G.fast uses 106 MHz compared to only 1 MHz for ADSL. More MHz means more capacity but only works over very short loops. The actual ITU standard is 300 pages with dozens (?hundreds) of features which have relatively little impact on the speed. Traditional VDSL used 17 MHz for speeds around 100 megabits. G.fast can use 106 MHz for speeds typically 400-700 down, 100 megabits up. (The "gigabit" is pr fluff today although upgrades to actually get a gigabit are in the works.)
The distance limit: High frequencies used by G.fast don't go very far in ordinary telco twisted pair cables. It was designed for 50-150 meters and speeds drop rapidly after that. British Telecom and AT&T engineers told the ITU standards group that short reach was fine and G.fast nodes would be 8-16 homes. That set the standard.
G,halffast When British Telecom realized the cost of running fiber to 4M "distribution points/curbs" they sent the entire plan back to the drawing board. The maximum wire length was increased from 250 meters to 500 meters. Chip makers are scrambling to modify their chips to the new demand. Many English homes will get speeds of 100-400 down, not close to the promised gigabit but pretty darn good.
How many homes get 400-700 megabits down and how many don't get 100 megabits depends on how much money BT decides to spend on the network. The odds are BT will keep costs down, leaving many customers with far lower speeds than the pr is suggesting. AT&T customers will probably get the 400-700 megabits down. Most of their deployment will be fiber to the basement and G.fast to an apartment. That's often less than 100 meters and the high speeds are possible. From now to at least 2019, AT&T plans to "fiber" ~15% of their homes. Most will be apartments.
"The Brits love their gardens," I'm told. They have very few apartment buildings, so BT can't use AT&T's strategy. BT is also planning to do far more than AT&T's 15%, going quickly to "nearly all the country." They will mostly have to deal with private homes.
Yes, the gigabit is possible in a few years. Rami Verbin of Sckipio is confident a gigabit is practical. Based on testing the current generation of chips, he can increase the "constellation," loading more bits per hertz. "Non-linear precoding" should add more bandwidth as well, making the system more efficient. It increases the complexity of the chip but Moore's Law is bringing down the cost. Paul Spruyt of Alcatel has a similar expectation and these changes are being actively considered in standards.

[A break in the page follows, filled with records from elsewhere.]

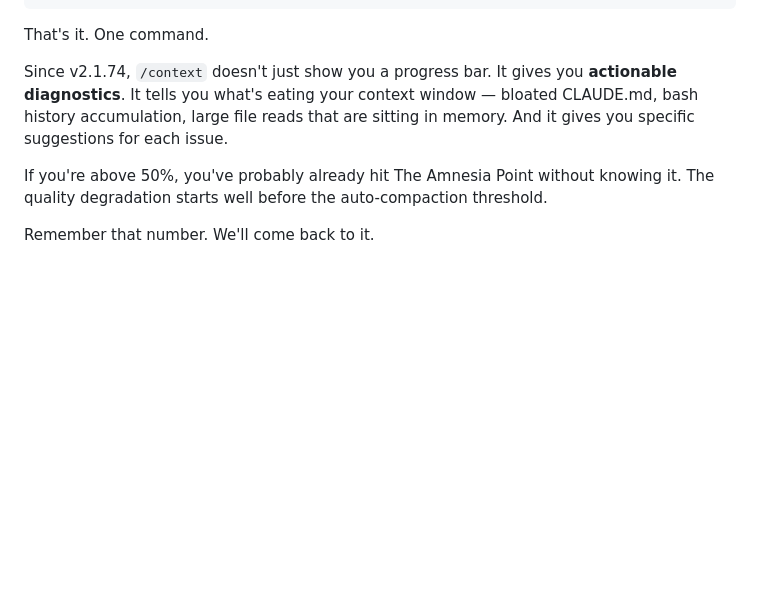
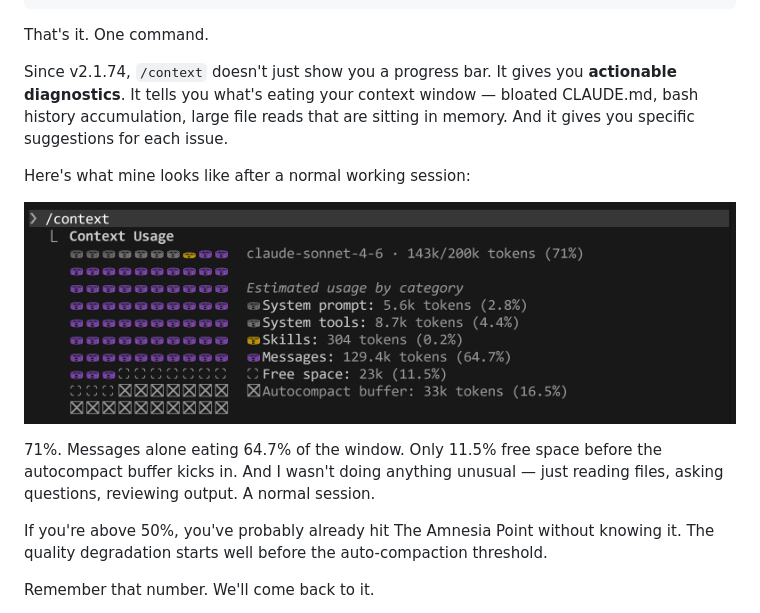
Before and after one commit to clio-ai-dev/clio-ai-dev.github.io, a Markdown page: agentic-developer/substack-post-3-draft.md, the part around the change. GitHub-like rendering; pictures changed too: agentic-developer/images/context-screenshot.png (added); blank space fills up the shorter version.

Commit message:
Add real /context screenshot to Post #3

```diff
--- a/agentic-developer/substack-post-3-draft.md
+++ b/agentic-developer/substack-post-3-draft.md
@@ -83,6 +83,12 @@ Open Claude Code. Whatever session you're currently in. Type this:
 That's it. One command.
 
 Since v2.1.74, `/context` doesn't just show you a progress bar. It gives you **actionable diagnostics**. It tells you what's eating your context window — bloated CLAUDE.md, bash history accumulation, large file reads that are sitting in memory. And it gives you specific suggestions for each issue.
+
+Here's what mine looks like after a normal working session:
+
+![Real /context output at 71% — Messages eating 64.7% of the window](images/context-screenshot.png)
+
+71%. Messages alone eating 64.7% of the window. Only 11.5% free space before the autocompact buffer kicks in. And I wasn't doing anything unusual — just reading files, asking questions, reviewing output. A normal session.
 
 If you're above 50%, you've probably already hit The Amnesia Point without knowing it. The quality degradation starts well before the auto-compaction threshold.
 
```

There's lots more to know if you're building a network, but this should get the non-expert started.